Major Bernard Ntuyahaga, accused of the killings of the ten Belgian peacekeepers, always said to have embarked the fifteen UN peacekeeping force by chance on a crossroads near Agathe Uwilingiyimana's residence after they had signalled him.
"Around 7:15 am, the residence was encircled by the Rwandan Armed Forces (FAR). They entered and ordered us to drop our weapons before leading us all to a bus which waited at the exit ", stated Corporal Kwesi Doe. The two soldiers, with sometimes confusing testimonies, were posted with three other Ghanaian peacekeepers to protect the Prime Minister.
The ten Belgians had presented themselves in his opinion two hours and half beforehand at the residence to escort Agathe Uwilingiyimana to the radio station. As of their arrival, they had faced shooting and had sheltered themselves in the house. The two witnesses reported that the Belgians would not have returned in contact with the Prime Minister, as opposed to what the radio communications of the soldiers announced. She fled thereafter to a neighbouring house where she would be discovered by Rwandan soldiers and killed.
According to Corporal Sandow Zambulugu, there was in this bus "the driver, a man at his side and an armed soldier". He did not identify this man as being Bernard Ntuyahaga, nor even as an officer because "he did not have a uniform", he specified. Kwesi Doe remembers on the contrary "an officer". They would have been led to the bus "hands in the air", at gun point.
"The soldiers said that they were leading us towards their training camp, a safe place", continued Corporal Doe. "But I did not think that it was a safe place: we were prisoners of war and I did not believe that this officer was getting us out of a difficult situation ", he added. The house of Agathe Uwilingiyimana was indeed attacked by the soldiers of the FAR, attested Corporal Zambulugu.
With their arrival at the military camp of Kigali, the officer present in the bus, according to Doe, or a soldier from the camp, according to Zambulugu, ordered them to sit down on the ground "in a line". "Those of the bus left the area and the other soldiers started to torture us", said Zambulugu. According to Doe, "the officer who brought us did not seem concerned. They dropped us off and the bus set out again. I do not know if this officer also left or stayed behind".
To the pleas of the UN military observer Apedo Kodjo, posted to this camp, 11 peacekeepers managed to return in his quarters; four Belgians remained, "collapsed on the ground, bleeding profusely".

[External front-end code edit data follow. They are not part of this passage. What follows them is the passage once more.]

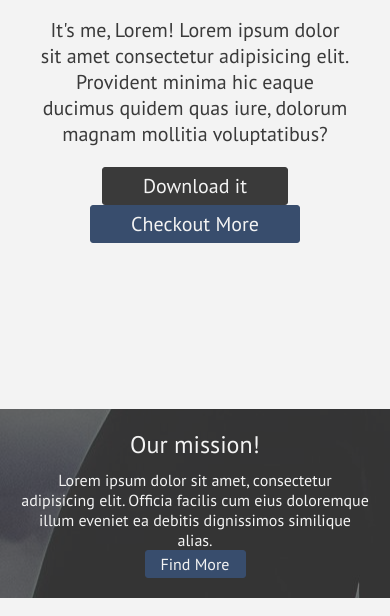
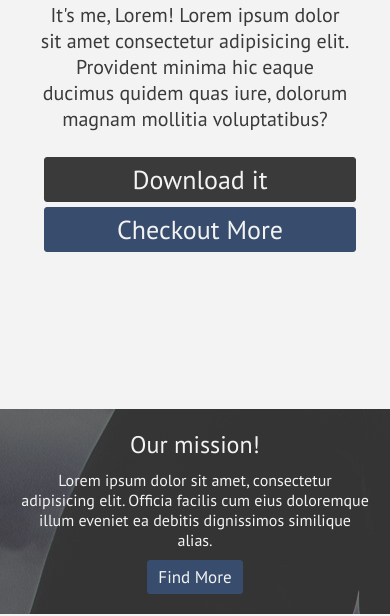
Before and after one commit to 7aurentiu/Presentation-Website, a plain HTML site: page index.html in a window 390 px wide. Shown: the part 504-1120 px from the top of the page. Drawn offline with Linux system fonts and the light colour scheme.

Commit message:
fixed something

```diff
--- a/css/style.css
+++ b/css/style.css
@@ -279,7 +279,7 @@ oo{
 }
 /*top info area mobile*/
 @media(max-width:900px){
-    .top-info-area-container button{
+    .top-info-area-container a{
         padding: 5spx 30px;
         font-size: 26px;
         display: block;
@@ -325,7 +325,7 @@ oo{
     align-items: center;
     z-index: 1;
 }
-.about-us-container button{
+.about-us-container a{
     margin-top:10px;
     padding:5px 10px;
     font-size: 17px;
```
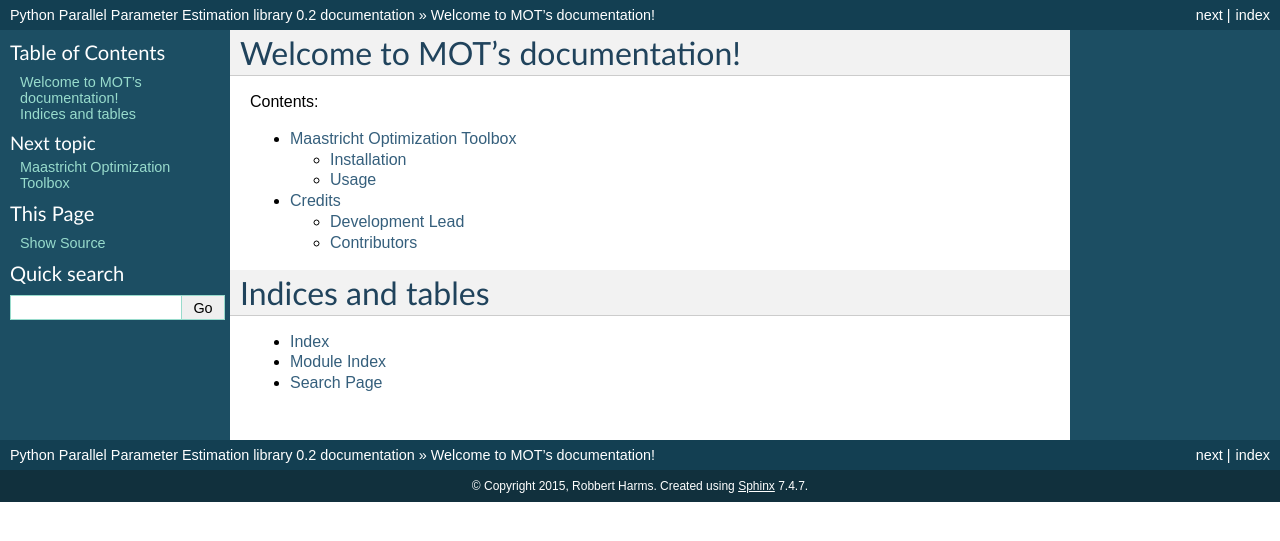
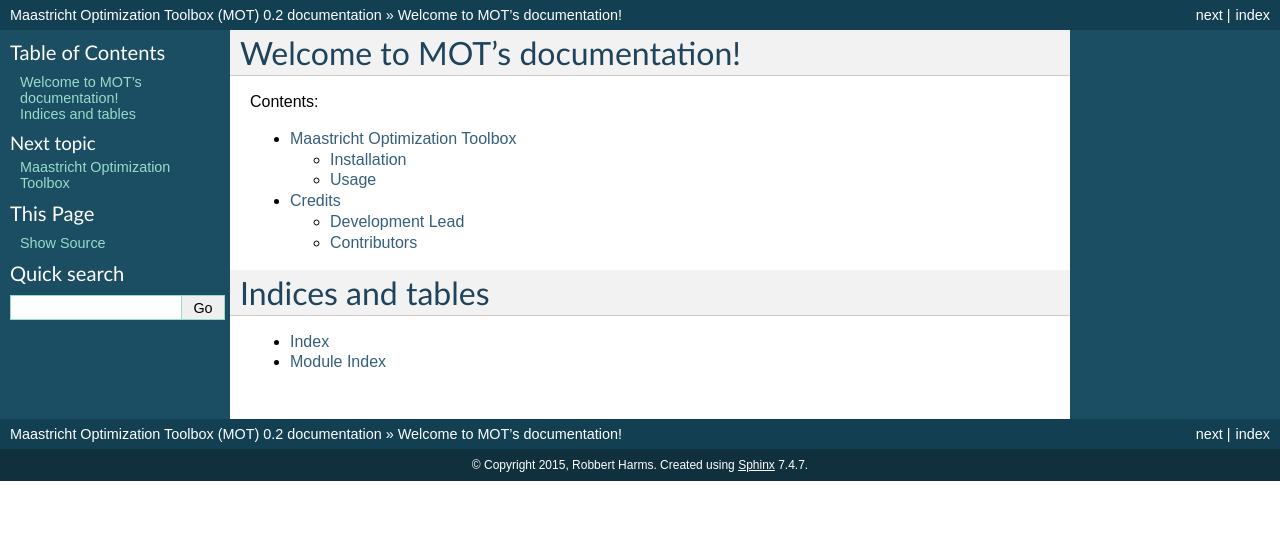
Before and after one commit to robbert-harms/MOT, a Sphinx documentation site: the page built from docs/index.rst, in a window 1280 px wide. Shown: the top 541 px of the page. Built offline with Sphinx 7.4.7, drawn with Linux system fonts in a browser that asks for light colours.

Commit message:
Updates to the documentation config

```diff
--- a/docs/conf.py
+++ b/docs/conf.py
@@ -55,7 +55,7 @@
 master_doc = 'index'
 
 # General information about the project.
-project = u'Python Parallel Parameter Estimation library'
+project = u'Maastricht Optimization Toolbox (MOT)'
 copyright = u'2015, Robbert Harms'
 
 # The version info for the project you're documenting, acts as replacement
--- a/docs/index.rst
+++ b/docs/index.rst
@@ -19,4 +19,3 @@
 
 * :ref:`genindex`
 * :ref:`modindex`
-* :ref:`search`
```
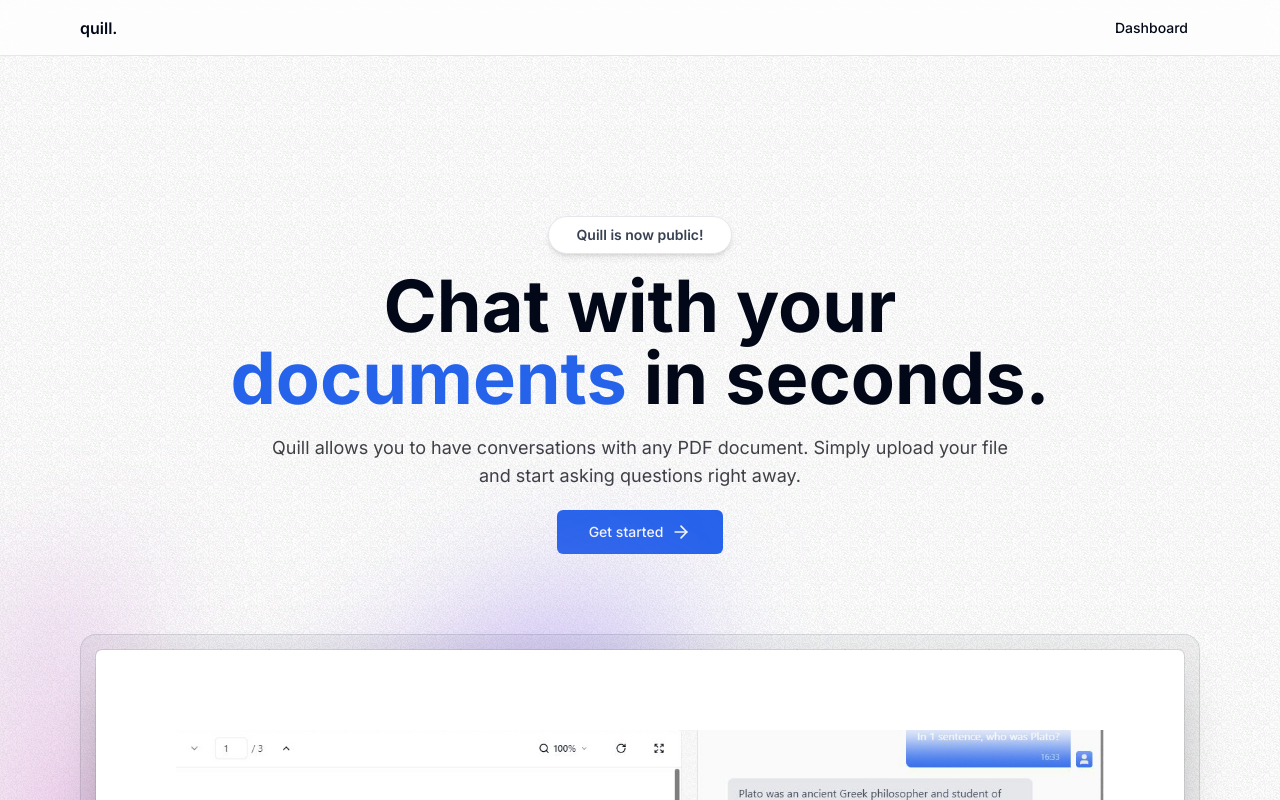
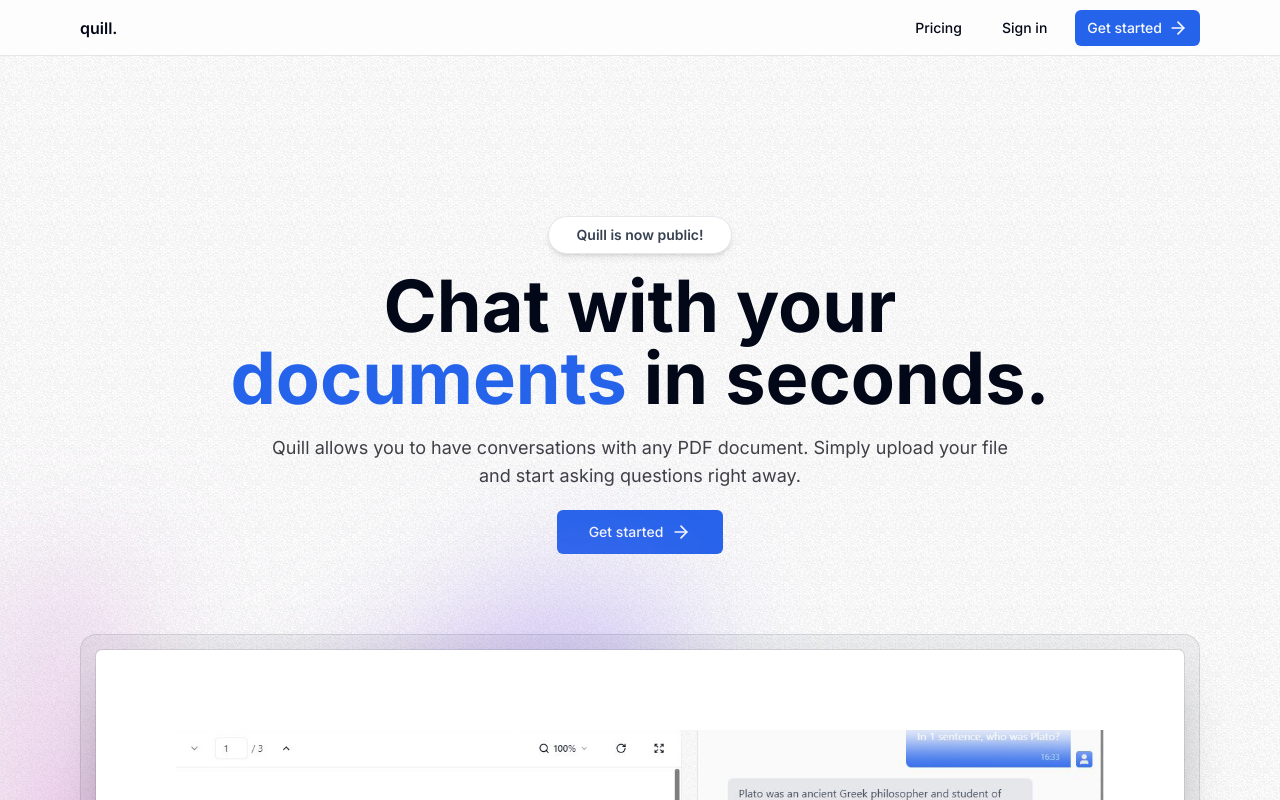
Before and after one commit to tejasvi8686/Quill_Next.js, a Next.js app: page / in a window 1280 px wide. Shown: the top 800 px of the page. Built offline with nearby package versions, Linux system fonts and the light colour scheme; no server answers.

Commit message:
auth done

```diff
--- /dev/null
+++ b/src/app/dashboard/page.tsx
@@ -0,0 +1,7 @@
+import {getKindeServerSession} from "@kinde-0ss/kinde-oss/kinde-auth-nextjs/server"
+
+const page = () => {
+    const {} = getkindeServerSession()
+}
+
+export default page
--- a/src/components/Navbar.tsx
+++ b/src/components/Navbar.tsx
@@ -10,22 +10,22 @@
 
 
 const Navbar = () => {
-  const { getUser } = getKindeServerSession()
-  const user = getUser()
 
 
   return (
-    <nav className="sticky h-14 inset-x-0 top-0 z-30 w-full border-b border-gray-200 bg-white/75 backdrop-blur-lg transition-all">
+    <nav className='sticky h-14 inset-x-0 top-0 z-30 w-full border-b border-gray-200 bg-white/75 backdrop-blur-lg transition-all'>
       <MaxWidthWrapper>
-        <div className="flex h-14 items-center justify-between border-b border-zinc-200">
-          <Link href="/" className="flex z-40 font-semibold">
+        <div className='flex h-14 items-center justify-between border-b border-zinc-200'>
+          <Link
+            href='/'
+            className='flex z-40 font-semibold'>
             <span>quill.</span>
           </Link>
 
 
+
           <div className='hidden items-center space-x-4 sm:flex'>
-            {!user ? (
-              <>
+
                 <Link
                   href='/pricing'
                   className={buttonVariants({
@@ -48,26 +48,13 @@
                   Get started{' '}
                   <ArrowRight className='ml-1.5 h-5 w-5' />
                 </RegisterLink>
-              </>
-            ) : (
-              <>
-                <Link
-                  href='/dashboard'
-                  className={buttonVariants({
-                    variant: 'ghost',
-                    size: 'sm',
-                  })}>
-                  Dashboard
-                </Link>
 
 
-              </>
-            )}
           </div>
         </div>
       </MaxWidthWrapper>
     </nav>
-  );
-};
+  )
+}
 
-export default Navbar;
+export default Navbar
```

Apedo would then have tried to prevent the soldiers of the FAR, which had meanwhile started to fire on the quarters, from entering, "but they were so many that he could not. They struck him and forced him to leave ", according to Doe."They entered, we realized that we were facing death. A Belgian was killed by gunshot at this moment ", he continued, by a soldier in wheelchair, according to Zambulugu, which would attest to the presence of war wounded among the attackers of the soldiers. He specified that an officer with "many decorations" tried to stop them, in vain.
The two Ghanaians then reported to be extracted by a window with their three comrades in arms by soldiers of the FAR. "I do not know why us and not the Belgians", Doe said. They were escorted with Apedo towards the neighbouring Military College, from where they heard many shoots, "of heavy and light weapons", coming from the camp. "When that was heard, we knew that nobody would survive", concluded Zambulugu.
General Romeo Dallaire, head of UNAMIR, that they cross at the Military College, will have had them thereafter evacuated towards the HQ of the UN force.
In addition, on Wednesday morning, in a press conference, the families and their lawyers regretted the excuses of Dallaire, which they describe as "cowardice": he still has not giving an answer to testify by videoconference before the Crown Court.
© Hirondelle News Agency